> Hrvoje Niksic <hniksic(a)srce.hr> writes:
> > How can you know that? I need it for isearch, which is bound to one
> > window.
> Have you tried this? When I open two windows viewing the buffer the
> isearch highlighting occurs in both windows.
The highlighting is there, but isearch itself always happens in one
window. If you try to change the window (or frame or buffer or
anything), isearch is done. That's how it's been for ages.
For some time I considered "correctly" handling this case by
highlighting all visible regions in all windows, but I rejected the
idea because it would be too much work for practically no gain. When
the isearch is in progress, we tend to look at the window where it
happens. When the isearch ends, so does the highlighting.
> > Your needs (lazy-shot) are quite different, and harder to meet.
> > For me, window-start and window-end really do provide what I want.
> The reason for that is that when you are in isearch you more or less
> control the event loop. However I think this a very special
It is; that's why window-end suits me and that's why I reported a bug.
> A situation that is also handled by lazy-shot style handling;
> Wouldn't love to simply be able to say
> (do-on-demand 'isearch-highlight-other-matches-in-region)
> and have the rest be done for you?
Yes, it would be nice, but it's hard to do right. Ideally, you'd want
the code to be called after the redisplay has calculated what needs to
be done, but before it is actually done. But your code could change
the screen layout and thus invalidate the previous calculation. This
would require a recalculation, leading to your code being reinvoked,
etc. It's very easy to infloop there.
You can either do what I do and change things on your own risk, or do
what lazy shot does, and enjoy the flicker. For isearch, the two
approaches amount to (almost) the same thing, and I believe mine is
Oh, and note that even in the case of isearch the `do-on-demand' code
might prove deficient.
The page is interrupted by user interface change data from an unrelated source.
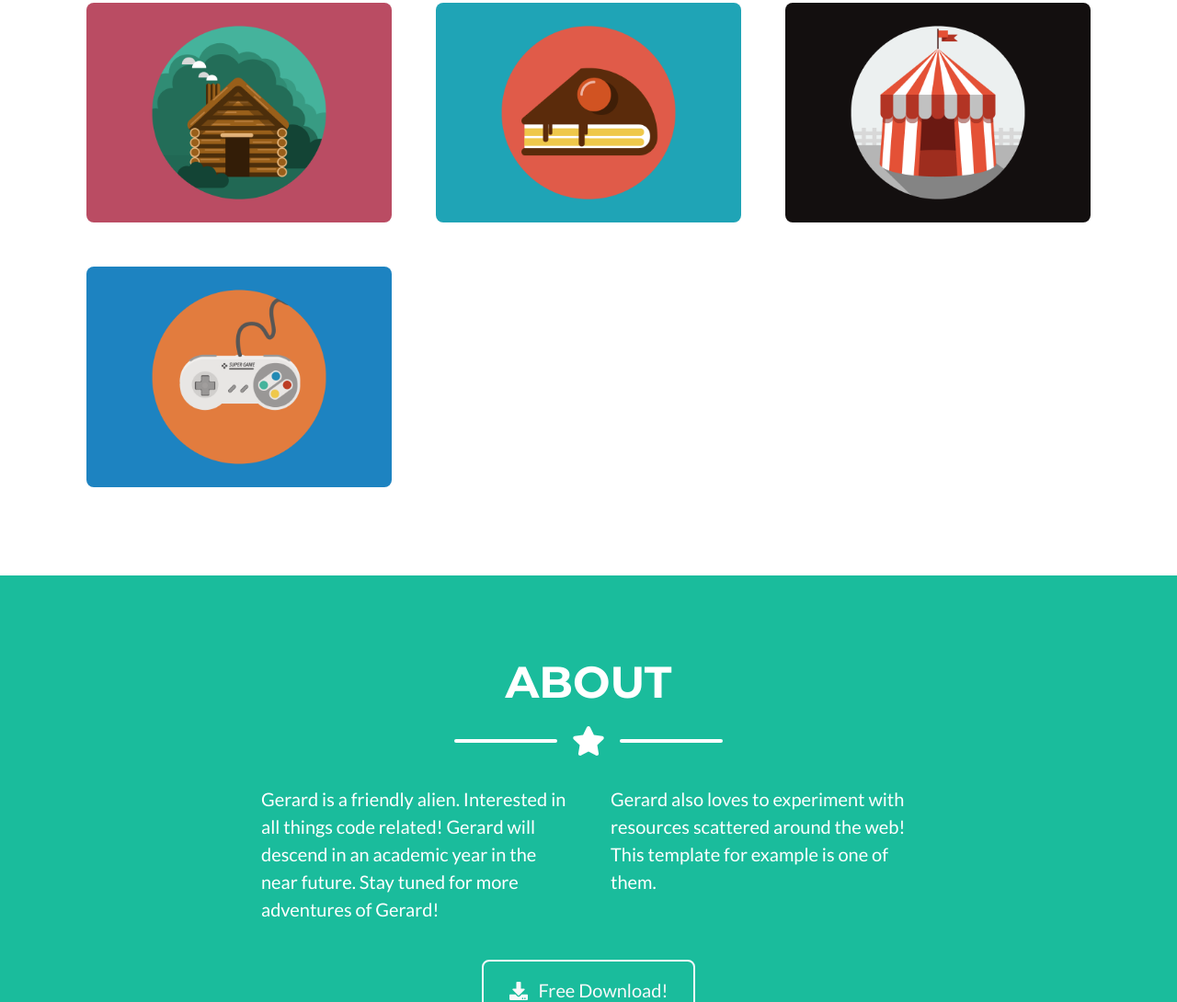
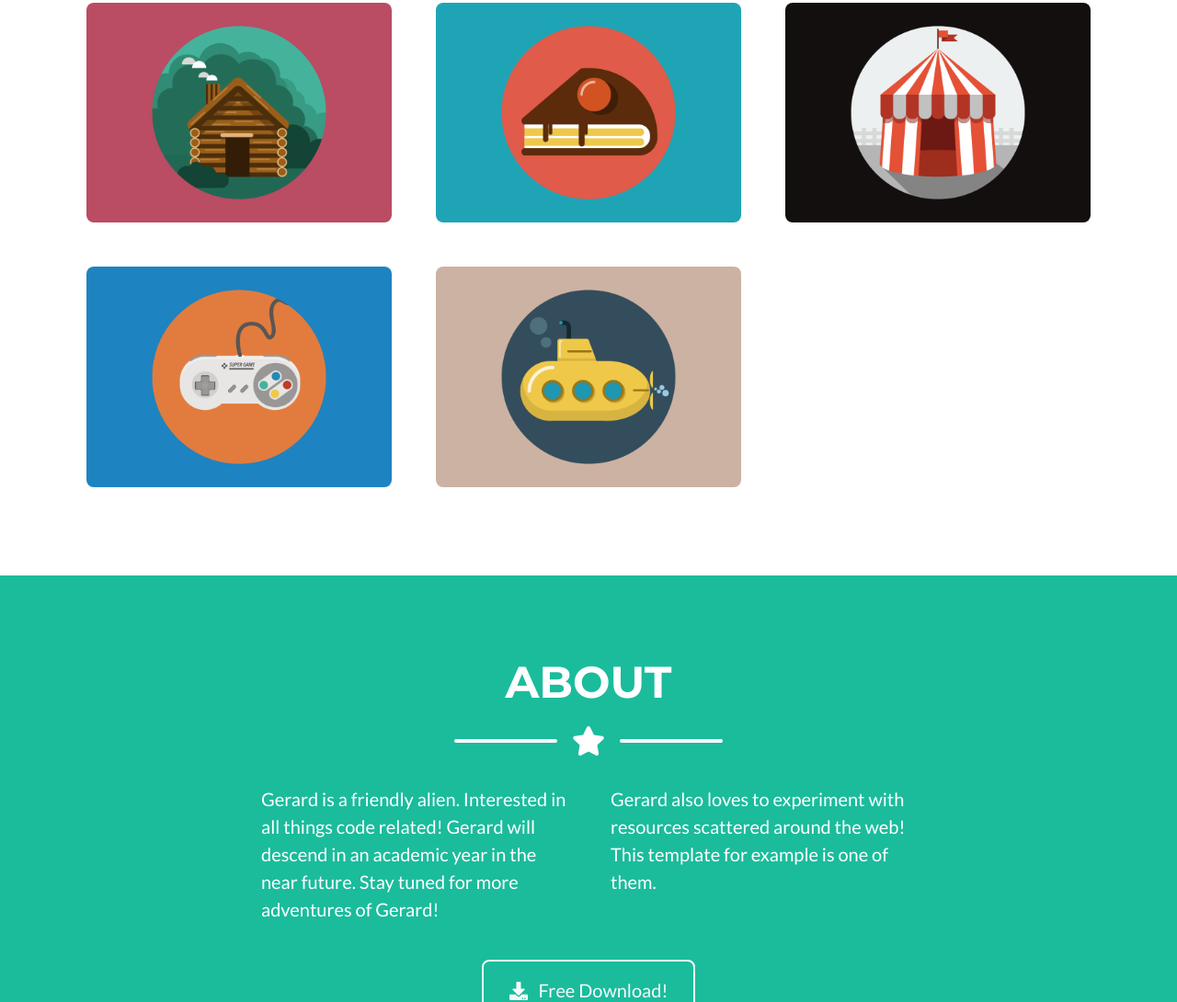
Before and after one commit to alexanderBoyle/labo4Taak, a plain HTML site: page src/index.html in a window 1280 px wide. Shown: the part 981-2071 px from the top of the page at 92% size. Drawn offline with nearby package versions, Linux system fonts and the light colour scheme.

Commit message:
Add portfolio item 6 to index.html

```diff
--- a/src/index.html
+++ b/src/index.html
@@ -100,7 +100,15 @@
                             <img class="img-fluid" src="assets/img/portfolio/game.png" alt="" />
                         </div>
                     </div>
-
+                   <!-- Portfolio Item 6-->
+                    <div class="col-md-6 col-lg-4">
+                        <div class="portfolio-item mx-auto" data-toggle="modal" data-target="#portfolioModal6">
+                            <div class="portfolio-item-caption d-flex align-items-center justify-content-center h-100 w-100">
+                                <div class="portfolio-item-caption-content text-center text-white"><i class="fas fa-plus fa-3x"></i></div>
+                            </div>
+                            <img class="img-fluid" src="assets/img/portfolio/submarine.png" alt="" />
+                        </div>
+                    </div>
                 </div>
             </div>
         </section>
```
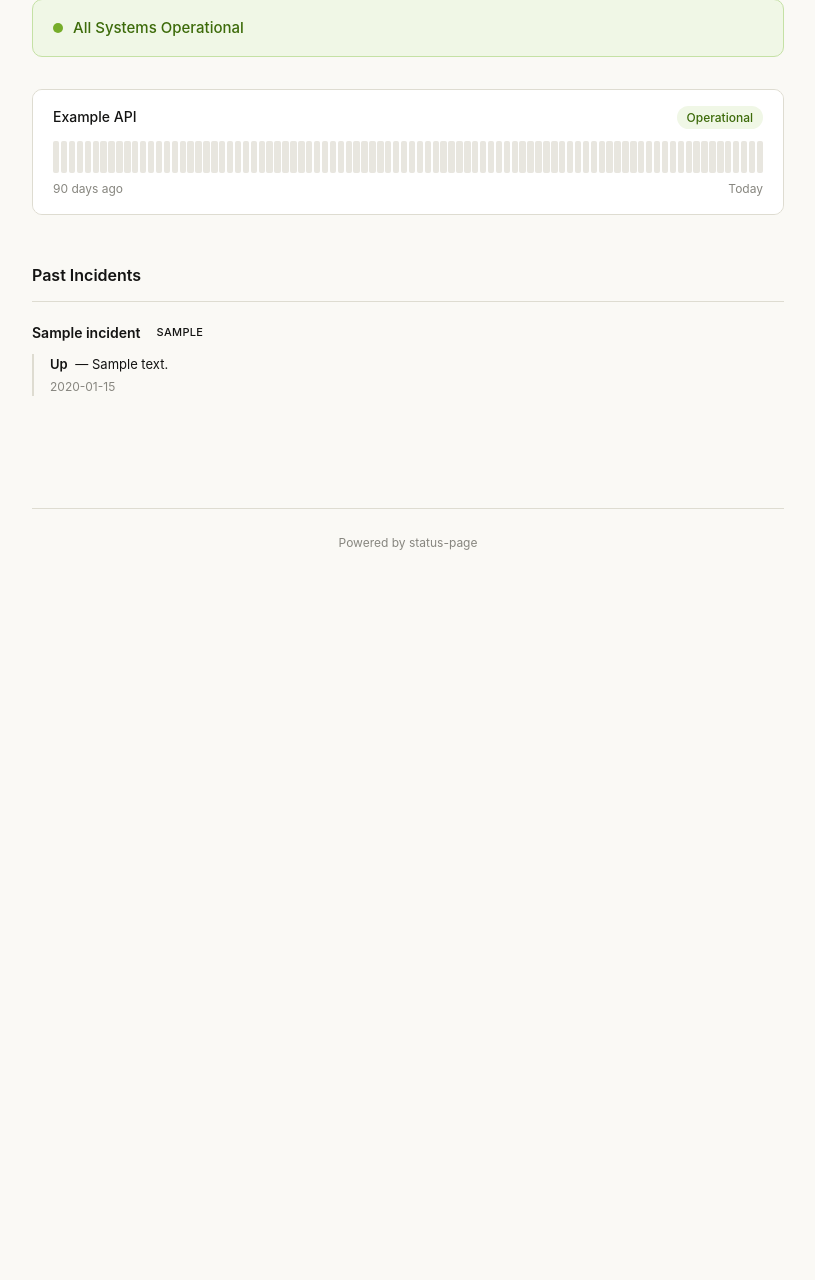
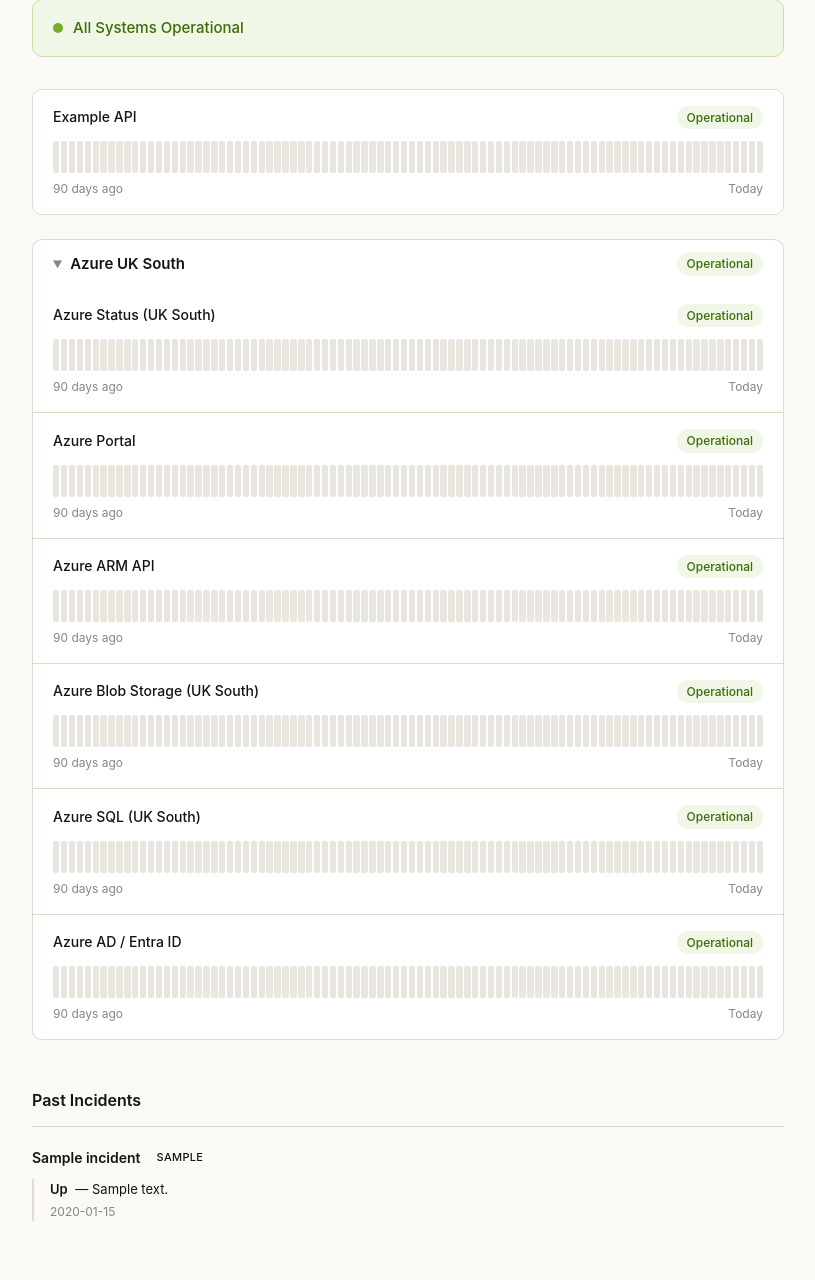
Before and after one commit to MurasatoNaoya/status-page, a Flask app: page / in a window 1280 px wide. Shown: the part 168-1448 px from the top of the page, without its empty margins (232-1047 px from the left). Before the commit the page ends 718 px from the top, so only its background shows below. Run offline with Flask 3, Linux system fonts and the light colour scheme; tables that the repository leaves empty hold one stand-in row (values such as "Sample post").

Commit message:
Add Azure UK South service group with collapsible sections
- azure_status checker: RSS feed with fallback to status page ping
- Pluggable service groups in config.yaml with collapsible <details> UI
- HTTP, DNS, and feed checks for Azure Portal, ARM, Blob, SQL, Entra ID
- Fixed blob storage hostname to uksouth.blob.core.windows.net

Co-Authored-By: Claude Opus 4.6 <noreply@anthropic.com>

```diff
--- a/app.py
+++ b/app.py
@@ -30,6 +30,7 @@ def load_config(path="config.yaml"):
 
 CONFIG = load_config()
 SERVICES = CONFIG.get("services", [])
+GROUPS = CONFIG.get("groups", [])
 PAGE = CONFIG.get("page", {})
 
 
@@ -41,9 +42,17 @@ def run_service_check(service):
                service["name"], status, response_time_ms or "")
 
 
+def all_services():
+    """Flatten all services from top-level and groups."""
+    svcs = list(SERVICES)
+    for group in GROUPS:
+        svcs.extend(group.get("services", []))
+    return svcs
+
+
 def start_scheduler():
     scheduler = BackgroundScheduler()
-    for svc in SERVICES:
+    for svc in all_services():
         interval = svc.get("interval", 60)
         scheduler.add_job(
             run_service_check,
@@ -59,21 +68,18 @@ def start_scheduler():
     return scheduler
 
 
-@app.route("/")
-def index():
-    service_names = [s["name"] for s in SERVICES]
-    latest = get_latest_status(service_names)
+def build_service_data(svc_list, latest):
+    """Build template-ready data for a list of services."""
+    all_operational = True
+    services_data = []
+    today = datetime.now(timezone.utc).date()
 
-    services_data = []
-    all_operational = True
-    for svc in SERVICES:
+    for svc in svc_list:
         name = svc["name"]
         status_info = latest.get(name)
         uptime_pct = get_uptime_percentage(name)
         uptime_days = get_uptime_days(name)
 
-        # Build 90-day array (fill missing days)
-        today = datetime.now(timezone.utc).date()
         day_map = {d["day"]: d for d in uptime_days}
         days_array = []
         for i in range(89, -1, -1):
@@ -98,14 +104,37 @@ def index():
             "days": days_array,
         })
 
+    return services_data, all_operational
+
+
+@app.route("/")
+def index():
+    all_svc_names = [s["name"] for s in all_services()]
+    latest = get_latest_status(all_svc_names)
+
+    services_data, top_ok = build_service_data(SERVICES, latest)
+
+    groups_data = []
+    groups_ok = True
+    for group in GROUPS:
+        group_svcs, group_operational = build_service_data(group.get("services", []), latest)
+        if not group_operational:
+            groups_ok = False
+        groups_data.append({
+            "name": group["name"],
+            "services": group_svcs,
+            "operational": group_operational,
+        })
+
+    all_operational = top_ok and groups_ok
     incidents = get_recent_incidents(limit=20)
-
     overall = "operational" if all_operational else "major_outage"
 
     return render_template(
         "index.html",
         page=PAGE,
         services=services_data,
+        groups=groups_data,
         incidents=incidents,
         overall=overall,
     )
@@ -133,7 +162,7 @@ def api_update_incident(incident_id):
 
 @app.route("/api/health")
 def api_health():
-    service_names = [s["name"] for s in SERVICES]
+    service_names = [s["name"] for s in all_services()]
     latest = get_latest_status(service_names)
     return jsonify({
         name: {"status": info["status"], "response_time_ms": info["response_time_ms"]}
--- a/checker.py
+++ b/checker.py
@@ -1,6 +1,7 @@
 import socket
 import subprocess
 import time
+import xml.etree.ElementTree as ET
 
 import requests
 
@@ -63,11 +64,58 @@ def check_script(service):
         return "down", None, str(e)
 
 
+def check_azure_status(service):
+    """Check Azure status page for active incidents in a given region.
+
+    Uses the main status page since the RSS feed has SSL cert issues.
+    When the feed is empty (no incidents), the region is operational.
+    Falls back to checking if the status page itself is reachable.
+    """
+    region = service.get("region", "UK South")
+    timeout = service.get("timeout", 15)
+
+    # Try RSS feed first (works from most environments)
+    feed_url = "https://rssfeed.azure.status.microsoft/en-us/status/feed/"
+    try:
+        start = time.monotonic()
+        resp = requests.get(feed_url, timeout=timeout)
+        elapsed_ms = (time.monotonic() - start) * 1000
+
+        if resp.status_code == 200:
+            root = ET.fromstring(resp.content)
+            items = root.findall(".//item")
+            region_incidents = []
+            for item in items:
+                title = item.findtext("title", "")
+                desc = item.findtext("description", "")
+                if region.lower() in title.lower() or region.lower() in desc.lower():
+                    region_incidents.append(title)
+
+            if region_incidents:
+                return "down", elapsed_ms, "; ".join(region_incidents[:3])
+            return "up", elapsed_ms, None
+    except (requests.RequestException, ET.ParseError):
+        pass
+
+    # Fallback: just check if the status page is reachable
+    status_url = "https://azure.status.microsoft/en-us/status"
+    try:
+        start = time.monotonic()
+        resp = requests.get(status_url, timeout=timeout)
+        elapsed_ms = (time.monotonic() - start) * 1000
+        if resp.status_code == 200:
+            return "up", elapsed_ms, None
+        return "down", elapsed_ms, f"Status page returned HTTP {resp.status_code}"
+    except requests.RequestException as e:
+        return "down", None, str(e)
+
+
 CHECKERS = {
     "http": check_http,
     "tcp": check_tcp,
     "dns": check_dns,
     "script": check_script,
+    "azure_status": check_azure_status,
 }
 
 
--- a/config.yaml
+++ b/config.yaml
@@ -28,3 +28,38 @@ services:
   #   type: script
   #   command: "/path/to/check.sh"
   #   interval: 120
+
+groups:
+  - name: "Azure UK South"
+    services:
+      - name: "Azure Status (UK South)"
+        type: azure_status
+        region: "UK South"
+        interval: 300
+
+      - name: "Azure Portal"
+        type: http
+        url: "https://portal.azure.com"
+        expected_status: 200
+        interval: 120
+
+      - name: "Azure ARM API"
+        type: http
+        url: "https://management.azure.com/subscriptions?api-version=2020-01-01"
+        expected_status: 401
+        interval: 120
+
+      - name: "Azure Blob Storage (UK South)"
+        type: dns
+        hostname: "uksouth.blob.core.windows.net"
+        interval: 120
+
+      - name: "Azure SQL (UK South)"
+        type: dns
+        hostname: "uksouth.database.windows.net"
+        interval: 120
+
+      - name: "Azure AD / Entra ID"
+        type: http
+        url: "https://login.microsoftonline.com/common/v2.0/.well-known/openid-configuration"
+        interval: 120
--- a/static/style.css
+++ b/static/style.css
@@ -198,6 +198,55 @@ header p {
     margin-top: 6px;
 }
 
+/* Service groups */
+.group-section {
+    margin-top: 24px;
+}
+
+.group-header {
+    display: flex;
+    justify-content: space-between;
+    align-items: center;
+    padding: 12px 20px;
+    background: var(--card-bg);
+    border: 1px solid var(--border);
+    border-radius: 10px;
+    cursor: pointer;
+    list-style: none;
+    margin-bottom: 0;
+    transition: border-radius 0.15s;
+}
+
+details[open] > .group-header {
+    border-radius: 10px 10px 0 0;
+    border-bottom: none;
+}
+
+.group-header::-webkit-details-marker { display: none; }
+
+.group-header::before {
+    content: "\25B6";
+    font-size: 10px;
+    color: var(--text-secondary);
+    transition: transform 0.15s;
+    margin-right: 8px;
+}
+
+details[open] > .group-header::before {
+    transform: rotate(90deg);
+}
+
+.group-name {
+    font-size: 15px;
+    font-weight: 600;
+    flex: 1;
+}
+
+details[open] > .group-header + .services {
+    border-top: none;
+    border-radius: 0 0 10px 10px;
+}
+
 /* Incidents section */
 .incidents-section {
     margin-top: 48px;
--- a/templates/index.html
+++ b/templates/index.html
@@ -72,6 +72,64 @@
             {% endfor %}
         </div>
 
+        <!-- Service Groups -->
+        {% for group in groups %}
+        <div class="group-section">
+            <details open>
+                <summary class="group-header">
+                    <span class="group-name">{{ group.name }}</span>
+                    <span class="service-badge {{ 'operational' if group.operational else 'major_outage' }}">
+                        {{ 'Operational' if group.operational else 'Issues Detected' }}
+                    </span>
+                </summary>
+                <div class="services">
+                    {% for svc in group.services %}
+                    <div class="service">
+                        <div class="service-header">
+                            <span class="service-name">{{ svc.name }}</span>
+                            <div class="service-meta">
+                                {% if svc.uptime_pct is not none %}
+                                    <span>{{ svc.uptime_pct }}% uptime</span>
+                                {% endif %}
+                                <span class="service-badge {{ svc.status }}">
+                                    {% if svc.status == 'operational' %}Operational
+                                    {% elif svc.status == 'degraded' %}Degraded
+                                    {% elif svc.status == 'partial_outage' %}Partial Outage
+                                    {% elif svc.status == 'major_outage' %}Major Outage
+                                    {% else %}{{ svc.status }}
+                                    {% endif %}
+                                </span>
+                            </div>
+                        </div>
+
+                        <div class="uptime-bar">
+                            {% for day in svc.days %}
+                            <div class="uptime-day {% if day.uptime_pct is none %}no-data{% elif day.uptime_pct == 100 %}up{% elif day.uptime_pct >= 95 %}degraded{% else %}down{% endif %}">
+                                <div class="tooltip">
+                                    {{ day.date }}<br>
+                                    {% if day.uptime_pct is none %}
+                                        No data
+                                    {% else %}
+                                        {{ day.uptime_pct | round(1) }}% uptime
+                                    {% endif %}
+                                </div>
+                            </div>
+                            {% endfor %}
+                        </div>
+                        <div class="uptime-footer">
+                            <span>90 days ago</span>
+                            {% if svc.response_time_ms %}
+                                <span>{{ svc.response_time_ms | round(0) | int }}ms</span>
+                            {% endif %}
+                            <span>Today</span>
+                        </div>
+                    </div>
+                    {% endfor %}
+                </div>
+            </details>
+        </div>
+        {% endfor %}
+
         <!-- Incidents -->
         <div class="incidents-section">
             <h2>Past Incidents</h2>
```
For the highlighting to be meaningful in all
cases, it requires an anchoring point, normally provided by the
location of point in isearch. If you just try to find matches
beginning with a random point, your code will suffer from the "banana
phenomenon"; see my article on comp.editors for details.
But none of it is really relevant. Philosophical discussions are
nice, but I only really wanted to draw attention to a bug in
> > > I think the non-GUARANTEE values is wrong.
> > This may be so. However, it's exactly the value I need,
> Why do you care about lines?
I do not understand the question.
> > You think wrong.
> > Try this: visit a largish file, and evaluate:
> > (progn
> > (goto-char (point-max))
> > (window-start))
> OK, but this isn't really the same problem.
Huh? It is quite obvious that lack of redisplay causes window-start
to return the wrong value. If my understanding is correct, the
GUARANTEE argument was invented *exactly* for that purpose -- to get
the correct value without forcing a redisplay.
Bugs notwithstanding, it is very strange that window-end is provided a
GUARANTEE argument, while window-start is not.
> You do not really want to force a redisplay, you want to force the
> code that makes sure point always stays visible to be run.
That code is buried deep in redisplay. I don't think you can just
"force it to be run" without also triggering redisplay. Or, do you
mean that the redisplay code should be run, while the redisplay
*output* should be suppressed?